The homecoming was a warm one for the President, especially the booming cheers from the Republican side of the House chamber. Yet partly because the report was so hastily scheduled at Nixon's request, partly because some Democrats felt they have been used as a foil for Nixon as he scores political points on television, an appalling three-fifths of the Congressmen were absent. Only 22 Democratic Senators and 66 Democratic Representatives attended. Rows of empty seats were filled by Government employees, hastily rounded up to minimize the embarrassment.
Nixon's speech was carefully calculated to dampen any irrational euphoria over the new Washington-Moscow detente. "The threat of war has not been eliminated," Nixon cautioned. "It has been reduced." Appealing to Congress to endorse the agreements signed in Moscow, he added: "Never has there been a time when hope was more justified or when complacency was more dangerous. We can seize this moment or we can lose it." Nixon was, rightly, most intent upon saving the treaty limiting anti-ballistic systems and the agreement freezing the deployment of offensive nuclear weapons.

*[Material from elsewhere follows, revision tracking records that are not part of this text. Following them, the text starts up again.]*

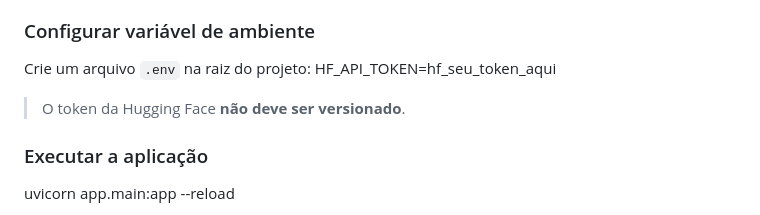
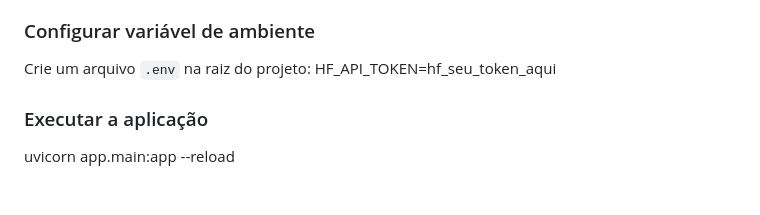
Before and after one commit to joboueke/email-ai-classifier, a Markdown page: README.md, the part around the change. Rendered like a GitHub page; blank space fills up the shorter version.

Commit message:
Update README to remove token versioning note
Removed note about not versioning Hugging Face token.

```diff
--- a/README.md
+++ b/README.md
@@ -98,8 +98,6 @@ pip install -r requirements.txt
 Crie um arquivo `.env` na raiz do projeto:
 HF_API_TOKEN=hf_seu_token_aqui
 
->  O token da Hugging Face **não deve ser versionado**.
-
 ### Executar a aplicação
 
 uvicorn app.main:app --reload
```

Nixon sought to calm critics, mostly conservatives, who fear that the two pacts will permit the Russians to gain a decisive nuclear advantage. Democratic Senator Henry Jackson and Conservative-Republican Senator James Buckley both contend that the Russians could use the freeze, which does not limit technological improvement of existing systems, to overcome the huge present U.S. lead (5,700 to 2,500) in deliverable warheads. "I have studied the strategic balance in great detail for more than three years," Nixon said. "I can assure you that the present and planned strategic forces of the United States are without question sufficient for the maintenance of our security." But he then implied that the U.S. might be interested in more than "sufficiency" and was determined at least to maintain nuclear parity. "No power on earth is stronger than the United States of America today," he declared. "And none will be stronger than the United States in the future." Taking aim at his critics on the left, Nixon drew loud applause by praising the Congress for its refusal to "unilaterally abandon the ABM, unilaterally pulling back our forces from Europe and drastically cutting the defense budget."